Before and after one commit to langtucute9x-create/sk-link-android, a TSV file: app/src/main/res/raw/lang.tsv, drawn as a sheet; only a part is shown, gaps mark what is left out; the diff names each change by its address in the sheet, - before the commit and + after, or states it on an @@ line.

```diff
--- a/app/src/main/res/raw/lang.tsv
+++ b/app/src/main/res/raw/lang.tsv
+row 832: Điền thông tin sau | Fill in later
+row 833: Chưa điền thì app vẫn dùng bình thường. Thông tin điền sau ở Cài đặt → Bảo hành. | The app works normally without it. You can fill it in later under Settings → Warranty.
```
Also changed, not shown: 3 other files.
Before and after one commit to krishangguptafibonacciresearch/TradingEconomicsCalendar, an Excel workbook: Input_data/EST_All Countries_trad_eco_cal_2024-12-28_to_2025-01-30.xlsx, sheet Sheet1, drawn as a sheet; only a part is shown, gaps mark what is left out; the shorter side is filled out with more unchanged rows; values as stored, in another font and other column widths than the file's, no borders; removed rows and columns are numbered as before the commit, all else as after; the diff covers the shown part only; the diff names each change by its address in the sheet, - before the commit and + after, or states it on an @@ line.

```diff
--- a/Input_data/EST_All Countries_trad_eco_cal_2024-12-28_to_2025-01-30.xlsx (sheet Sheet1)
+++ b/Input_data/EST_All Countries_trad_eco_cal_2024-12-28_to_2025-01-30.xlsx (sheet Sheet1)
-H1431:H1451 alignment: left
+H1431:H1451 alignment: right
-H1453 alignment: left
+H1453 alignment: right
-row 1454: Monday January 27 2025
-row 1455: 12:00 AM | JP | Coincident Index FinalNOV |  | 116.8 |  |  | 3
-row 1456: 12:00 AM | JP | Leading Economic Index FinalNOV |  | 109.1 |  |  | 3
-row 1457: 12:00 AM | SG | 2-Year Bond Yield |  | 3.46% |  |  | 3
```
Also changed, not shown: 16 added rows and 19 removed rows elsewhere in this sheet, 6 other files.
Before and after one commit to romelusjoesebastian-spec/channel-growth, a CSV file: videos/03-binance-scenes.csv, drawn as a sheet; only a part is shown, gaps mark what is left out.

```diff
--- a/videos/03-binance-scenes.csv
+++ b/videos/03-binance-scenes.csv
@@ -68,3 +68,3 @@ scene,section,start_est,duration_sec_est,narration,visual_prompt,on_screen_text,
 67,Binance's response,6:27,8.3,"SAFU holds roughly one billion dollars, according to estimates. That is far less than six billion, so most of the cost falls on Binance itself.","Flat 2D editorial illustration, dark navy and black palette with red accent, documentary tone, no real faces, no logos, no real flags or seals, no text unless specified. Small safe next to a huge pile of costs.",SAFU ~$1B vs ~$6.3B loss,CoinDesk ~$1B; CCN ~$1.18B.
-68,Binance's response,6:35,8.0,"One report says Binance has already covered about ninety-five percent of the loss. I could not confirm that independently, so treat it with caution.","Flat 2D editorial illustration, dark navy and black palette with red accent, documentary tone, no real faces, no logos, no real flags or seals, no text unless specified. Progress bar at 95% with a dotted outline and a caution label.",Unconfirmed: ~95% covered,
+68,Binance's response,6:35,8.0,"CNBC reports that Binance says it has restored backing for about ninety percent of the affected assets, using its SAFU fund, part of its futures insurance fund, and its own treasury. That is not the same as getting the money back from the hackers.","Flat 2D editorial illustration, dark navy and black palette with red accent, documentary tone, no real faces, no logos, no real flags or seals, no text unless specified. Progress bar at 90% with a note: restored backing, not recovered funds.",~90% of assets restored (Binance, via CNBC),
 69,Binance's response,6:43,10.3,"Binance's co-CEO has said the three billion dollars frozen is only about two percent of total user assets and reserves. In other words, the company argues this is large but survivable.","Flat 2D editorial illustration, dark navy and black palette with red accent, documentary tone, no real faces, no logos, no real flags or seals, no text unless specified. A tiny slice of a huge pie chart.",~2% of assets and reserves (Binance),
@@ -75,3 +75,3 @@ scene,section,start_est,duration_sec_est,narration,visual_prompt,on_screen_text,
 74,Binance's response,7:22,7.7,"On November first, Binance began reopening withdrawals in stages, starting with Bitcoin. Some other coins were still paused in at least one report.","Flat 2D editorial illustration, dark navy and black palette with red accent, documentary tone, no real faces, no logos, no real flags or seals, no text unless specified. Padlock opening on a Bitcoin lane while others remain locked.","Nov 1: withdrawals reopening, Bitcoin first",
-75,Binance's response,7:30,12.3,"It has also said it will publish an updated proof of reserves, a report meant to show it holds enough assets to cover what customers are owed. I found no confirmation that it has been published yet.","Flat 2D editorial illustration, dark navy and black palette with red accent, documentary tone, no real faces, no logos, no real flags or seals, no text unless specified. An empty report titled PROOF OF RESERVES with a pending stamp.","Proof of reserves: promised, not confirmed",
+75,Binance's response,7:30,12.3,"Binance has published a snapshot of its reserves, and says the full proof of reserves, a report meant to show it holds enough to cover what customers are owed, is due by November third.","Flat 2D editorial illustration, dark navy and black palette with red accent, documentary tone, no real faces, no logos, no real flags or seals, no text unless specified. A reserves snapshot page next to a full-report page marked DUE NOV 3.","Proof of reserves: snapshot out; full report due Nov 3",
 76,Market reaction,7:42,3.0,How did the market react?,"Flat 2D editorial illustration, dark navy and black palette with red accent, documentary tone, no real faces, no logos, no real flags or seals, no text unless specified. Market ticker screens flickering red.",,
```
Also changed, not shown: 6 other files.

HOW TO COMPLETE THIS TASK :: Would you please print every record exactly as written?

ANSWER BELOW ::
Before and after one commit to langtucute9x-create/sk-link-android, a TSV file: app/src/main/res/raw/lang.tsv, drawn as a sheet; only a part is shown, gaps mark what is left out; the diff names each change by its address in the sheet, - before the commit and + after, or states it on an @@ line.

```diff
--- a/app/src/main/res/raw/lang.tsv
+++ b/app/src/main/res/raw/lang.tsv
+row 832: Điền thông tin sau | Fill in later
+row 833: Chưa điền thì app vẫn dùng bình thường. Thông tin điền sau ở Cài đặt → Bảo hành. | The app works normally without it. You can fill it in later under Settings → Warranty.
```
Also changed, not shown: 3 other files.
Before and after one commit to krishangguptafibonacciresearch/TradingEconomicsCalendar, an Excel workbook: Input_data/EST_All Countries_trad_eco_cal_2024-12-28_to_2025-01-30.xlsx, sheet Sheet1, drawn as a sheet; only a part is shown, gaps mark what is left out; the shorter side is filled out with more unchanged rows; values as stored, in another font and other column widths than the file's, no borders; removed rows and columns are numbered as before the commit, all else as after; the diff covers the shown part only; the diff names each change by its address in the sheet, - before the commit and + after, or states it on an @@ line.

```diff
--- a/Input_data/EST_All Countries_trad_eco_cal_2024-12-28_to_2025-01-30.xlsx (sheet Sheet1)
+++ b/Input_data/EST_All Countries_trad_eco_cal_2024-12-28_to_2025-01-30.xlsx (sheet Sheet1)
-H1431:H1451 alignment: left
+H1431:H1451 alignment: right
-H1453 alignment: left
+H1453 alignment: right
-row 1454: Monday January 27 2025
-row 1455: 12:00 AM | JP | Coincident Index FinalNOV |  | 116.8 |  |  | 3
-row 1456: 12:00 AM | JP | Leading Economic Index FinalNOV |  | 109.1 |  |  | 3
-row 1457: 12:00 AM | SG | 2-Year Bond Yield |  | 3.46% |  |  | 3
```
Also changed, not shown: 16 added rows and 19 removed rows elsewhere in this sheet, 6 other files.
Before and after one commit to romelusjoesebastian-spec/channel-growth, a CSV file: videos/03-binance-scenes.csv, drawn as a sheet; only a part is shown, gaps mark what is left out.

```diff
--- a/videos/03-binance-scenes.csv
+++ b/videos/03-binance-scenes.csv
@@ -68,3 +68,3 @@ scene,section,start_est,duration_sec_est,narration,visual_prompt,on_screen_text,
 67,Binance's response,6:27,8.3,"SAFU holds roughly one billion dollars, according to estimates. That is far less than six billion, so most of the cost falls on Binance itself.","Flat 2D editorial illustration, dark navy and black palette with red accent, documentary tone, no real faces, no logos, no real flags or seals, no text unless specified. Small safe next to a huge pile of costs.",SAFU ~$1B vs ~$6.3B loss,CoinDesk ~$1B; CCN ~$1.18B.
-68,Binance's response,6:35,8.0,"One report says Binance has already covered about ninety-five percent of the loss. I could not confirm that independently, so treat it with caution.","Flat 2D editorial illustration, dark navy and black palette with red accent, documentary tone, no real faces, no logos, no real flags or seals, no text unless specified. Progress bar at 95% with a dotted outline and a caution label.",Unconfirmed: ~95% covered,
+68,Binance's response,6:35,8.0,"CNBC reports that Binance says it has restored backing for about ninety percent of the affected assets, using its SAFU fund, part of its futures insurance fund, and its own treasury. That is not the same as getting the money back from the hackers.","Flat 2D editorial illustration, dark navy and black palette with red accent, documentary tone, no real faces, no logos, no real flags or seals, no text unless specified. Progress bar at 90% with a note: restored backing, not recovered funds.",~90% of assets restored (Binance, via CNBC),
 69,Binance's response,6:43,10.3,"Binance's co-CEO has said the three billion dollars frozen is only about two percent of total user assets and reserves. In other words, the company argues this is large but survivable.","Flat 2D editorial illustration, dark navy and black palette with red accent, documentary tone, no real faces, no logos, no real flags or seals, no text unless specified. A tiny slice of a huge pie chart.",~2% of assets and reserves (Binance),
@@ -75,3 +75,3 @@ scene,section,start_est,duration_sec_est,narration,visual_prompt,on_screen_text,
 74,Binance's response,7:22,7.7,"On November first, Binance began reopening withdrawals in stages, starting with Bitcoin. Some other coins were still paused in at least one report.","Flat 2D editorial illustration, dark navy and black palette with red accent, documentary tone, no real faces, no logos, no real flags or seals, no text unless specified. Padlock opening on a Bitcoin lane while others remain locked.","Nov 1: withdrawals reopening, Bitcoin first",
-75,Binance's response,7:30,12.3,"It has also said it will publish an updated proof of reserves, a report meant to show it holds enough assets to cover what customers are owed. I found no confirmation that it has been published yet.","Flat 2D editorial illustration, dark navy and black palette with red accent, documentary tone, no real faces, no logos, no real flags or seals, no text unless specified. An empty report titled PROOF OF RESERVES with a pending stamp.","Proof of reserves: promised, not confirmed",
+75,Binance's response,7:30,12.3,"Binance has published a snapshot of its reserves, and says the full proof of reserves, a report meant to show it holds enough to cover what customers are owed, is due by November third.","Flat 2D editorial illustration, dark navy and black palette with red accent, documentary tone, no real faces, no logos, no real flags or seals, no text unless specified. A reserves snapshot page next to a full-report page marked DUE NOV 3.","Proof of reserves: snapshot out; full report due Nov 3",
 76,Market reaction,7:42,3.0,How did the market react?,"Flat 2D editorial illustration, dark navy and black palette with red accent, documentary tone, no real faces, no logos, no real flags or seals, no text unless specified. Market ticker screens flickering red.",,
```
Also changed, not shown: 6 other files.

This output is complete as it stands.